1 a meter for measuring the amount of gas flowing through a particular pipe [syn: gas meter]
2 a large gas-tight spherical or cylindrical tank for holding gas to be used as fuel [syn: gas holder]
A gasometer, or gas-holder, is a large container where natural gas or town gas is stored near atmospheric pressure at ambient temperatures. The volume of the container follows the quantity of stored gas, with pressure coming from the weight of a movable cap. Typical volumes for large gasometers are about 50,000 m³, with 60 m diameter structures. Gasometers tend to be used for balancing purposes (making sure gas pipes can be operated within a safe range of pressures) rather than for actually storing gas for later use. Gas more recently was stored in large underground reservoirs such as salt caverns. Nowadays however line-packing is the preferred method.
Throughout the 1960s and 1970s it was thought that gasholders could be replaced with high pressure bullets. However, regulations brought in meant that all new bullets must be built several miles out of towns and cities and the security of storing large amounts of high pressure natural gas above ground made them unpopular with local people and councils. Bullets are gradually being decommissioned. It is also possible to store natural gas in a liquid form and is widely practiced throughout the world.
Gasholders hold a large advantage over other methods of storage. They are the only storage method which keeps the gas at district pressure. Once the District Low Pressure Switch falls and the booster fans come on, the gas in these holders can be at homes, being used in a very short space of time. Gas is stored in these throughout the day when little gas is being used. At about 5pm there is a great demand for gas and the holder will come down, supplying the district.

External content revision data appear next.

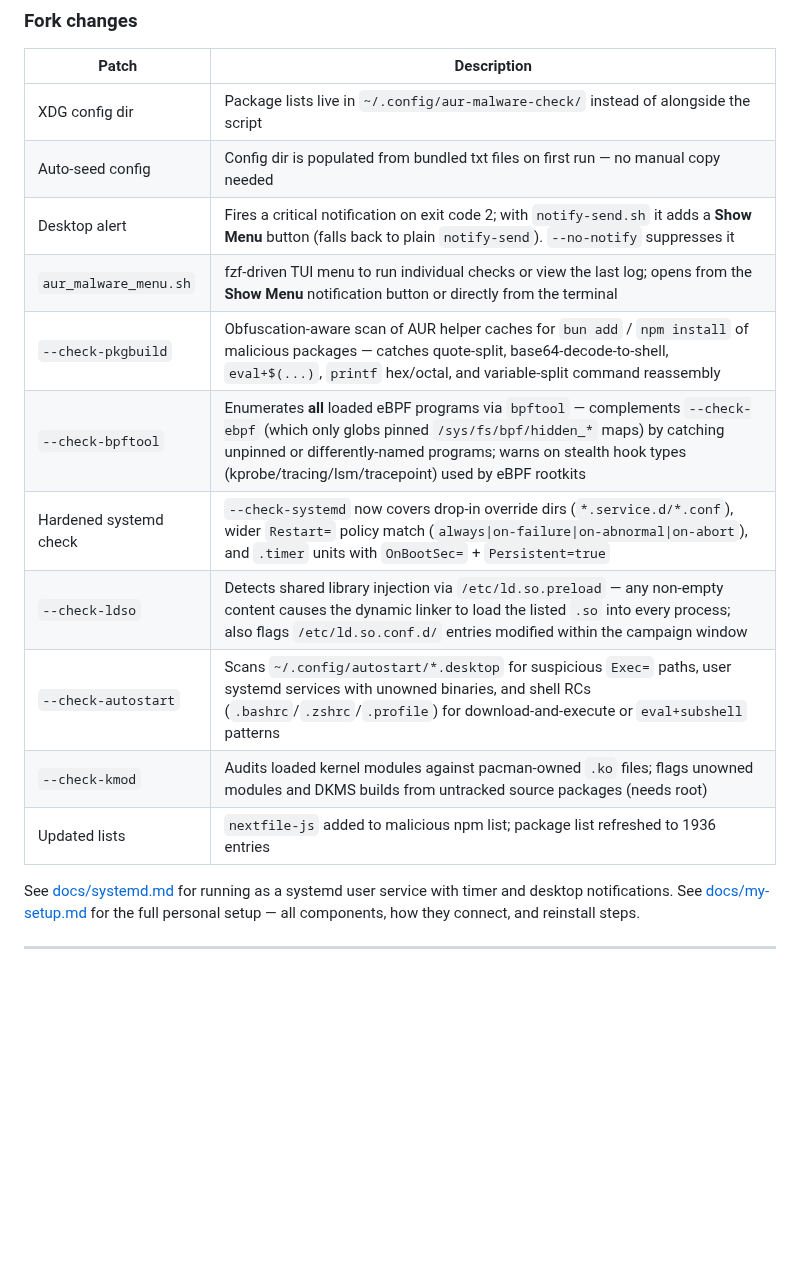
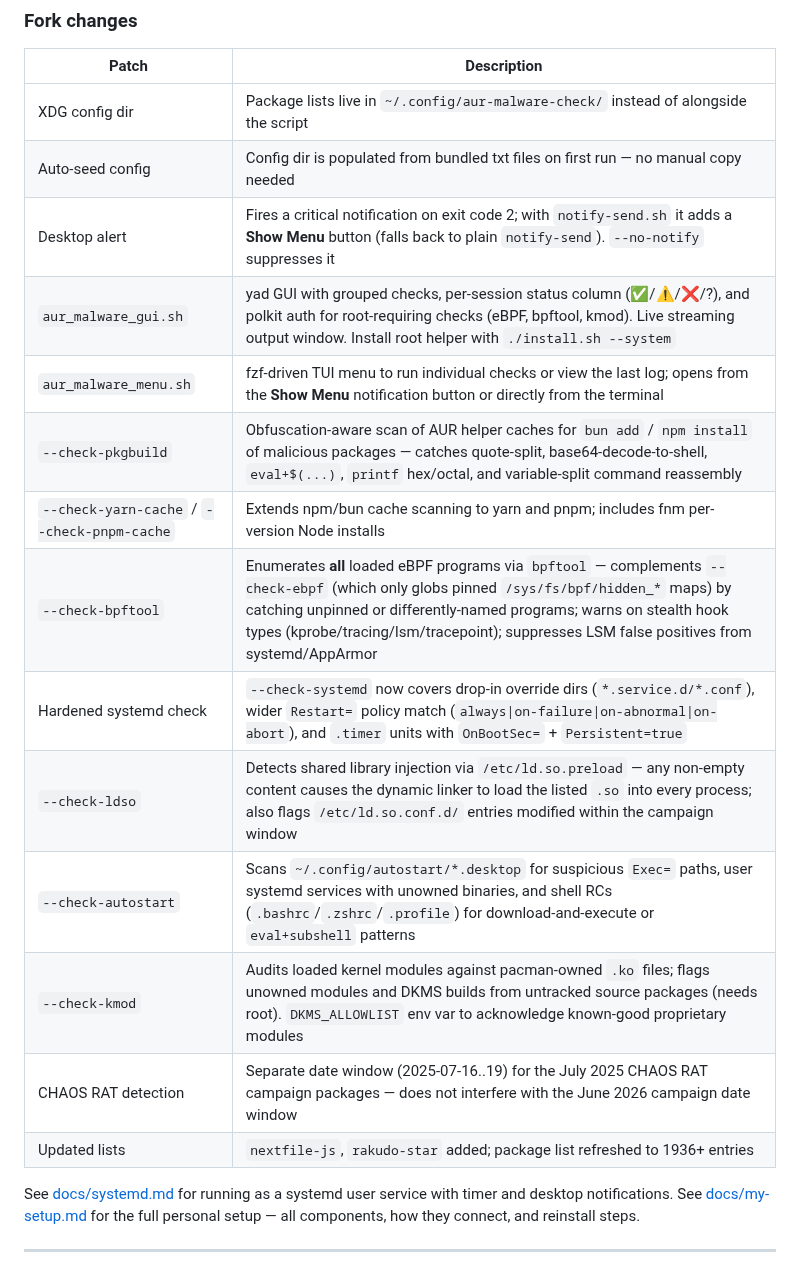
Before and after one commit to musqz/archcanary, a Markdown page: README.md, the part around the change. GitHub-like rendering; blank space fills up the shorter version.

```diff
--- a/README.md
+++ b/README.md
@@ -9,14 +9,17 @@
 | XDG config dir | Package lists live in `~/.config/aur-malware-check/` instead of alongside the script |
 | Auto-seed config | Config dir is populated from bundled txt files on first run — no manual copy needed |
 | Desktop alert | Fires a critical notification on exit code 2; with `notify-send.sh` it adds a **Show Menu** button (falls back to plain `notify-send`). `--no-notify` suppresses it |
+| `aur_malware_gui.sh` | yad GUI with grouped checks, per-session status column (✅/⚠/❌/?), and polkit auth for root-requiring checks (eBPF, bpftool, kmod). Live streaming output window. Install root helper with `./install.sh --system` |
 | `aur_malware_menu.sh` | fzf-driven TUI menu to run individual checks or view the last log; opens from the **Show Menu** notification button or directly from the terminal |
 | `--check-pkgbuild` | Obfuscation-aware scan of AUR helper caches for `bun add` / `npm install` of malicious packages — catches quote-split, base64-decode-to-shell, `eval+$(...)`, `printf` hex/octal, and variable-split command reassembly |
-| `--check-bpftool` | Enumerates **all** loaded eBPF programs via `bpftool` — complements `--check-ebpf` (which only globs pinned `/sys/fs/bpf/hidden_*` maps) by catching unpinned or differently-named programs; warns on stealth hook types (kprobe/tracing/lsm/tracepoint) used by eBPF rootkits |
+| `--check-yarn-cache` / `--check-pnpm-cache` | Extends npm/bun cache scanning to yarn and pnpm; includes fnm per-version Node installs |
+| `--check-bpftool` | Enumerates **all** loaded eBPF programs via `bpftool` — complements `--check-ebpf` (which only globs pinned `/sys/fs/bpf/hidden_*` maps) by catching unpinned or differently-named programs; warns on stealth hook types (kprobe/tracing/lsm/tracepoint); suppresses LSM false positives from systemd/AppArmor |
 | Hardened systemd check | `--check-systemd` now covers drop-in override dirs (`*.service.d/*.conf`), wider `Restart=` policy match (`always\|on-failure\|on-abnormal\|on-abort`), and `.timer` units with `OnBootSec=` + `Persistent=true` |
 | `--check-ldso` | Detects shared library injection via `/etc/ld.so.preload` — any non-empty content causes the dynamic linker to load the listed `.so` into every process; also flags `/etc/ld.so.conf.d/` entries modified within the campaign window |
 | `--check-autostart` | Scans `~/.config/autostart/*.desktop` for suspicious `Exec=` paths, user systemd services with unowned binaries, and shell RCs (`.bashrc`/`.zshrc`/`.profile`) for download-and-execute or `eval+subshell` patterns |
-| `--check-kmod` | Audits loaded kernel modules against pacman-owned `.ko` files; flags unowned modules and DKMS builds from untracked source packages (needs root) |
-| Updated lists | `nextfile-js` added to malicious npm list; package list refreshed to 1936 entries |
+| `--check-kmod` | Audits loaded kernel modules against pacman-owned `.ko` files; flags unowned modules and DKMS builds from untracked source packages (needs root). `DKMS_ALLOWLIST` env var to acknowledge known-good proprietary modules |
+| CHAOS RAT detection | Separate date window (2025-07-16..19) for the July 2025 CHAOS RAT campaign packages — does not interfere with the June 2026 campaign date window |
+| Updated lists | `nextfile-js`, `rakudo-star` added; package list refreshed to 1936+ entries |
 
 See [docs/systemd.md](docs/systemd.md) for running as a systemd user service with timer and desktop notifications.
 See [docs/my-setup.md](docs/my-setup.md) for the full personal setup — all components, how they connect, and reinstall steps.
```
Also changed, not shown: docs/my-setup.md (+43 -11 lines), images/gui.png (added).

There are two basic types of gasholders, rigid waterless and telescoping. Rigid waterless gas holders were a very early design which outwardly showed no sign of expansion or contraction. Telescoping holders fall into two subcategories. The earlier of the telescoping variety were column guided variations and were built in Victorian times In order to guide the telescoping lifts they have an external fixed frame, visible at a fixed height at all times. Spiral guided gasholders were built in the UK up until 1983. These have no frame and each lift is guided by the one below, rotating as it goes up as dictated by helical runners. Both telescoping types use the manometric property of water in order to provide a seal.
Gasometers are often a major part of the skylines of low-rise British cities, due to their large distinctive shape and central location. The pollution associated with gasworks and gas storage makes the land difficult to reclaim for other purposes, but some gasometers, notably in Vienna, have been converted into living space and shopping mall.
Most British cities will have several gasholders. London, Birmingham, Manchester, Sheffield, Leeds, Newcastle and Glasgow (which has the largest gasometers in the UK) are noted for having many gasholders. Some of these gasometers have become listed buildings. In the past holder stations would have an operator living on site controlling their movement. However with the process control systems now used on these sites, such an operator is obsolete.
The term gasometer was originally coined by William Murdoch, the inventor of gas lighting, in the early 1800s. Despite the objections of his associates that his so-called "gazometer" was not a meter but a container, the name was retained and came into general use. The word is also used to describe a meter for measuring the amount of gas flowing through a particular pipe.
gasometer in Czech: Plynojem
gasometer in German: Gasbehälter
gasometer in French: Gazomètre
gasometer in Italian: Gasometro
gasometer in Dutch: Gashouder
gasometer in Russian: Газгольдер
gasometer in Swedish: Gasklocka
gasometer in Ukrainian: Газгольдер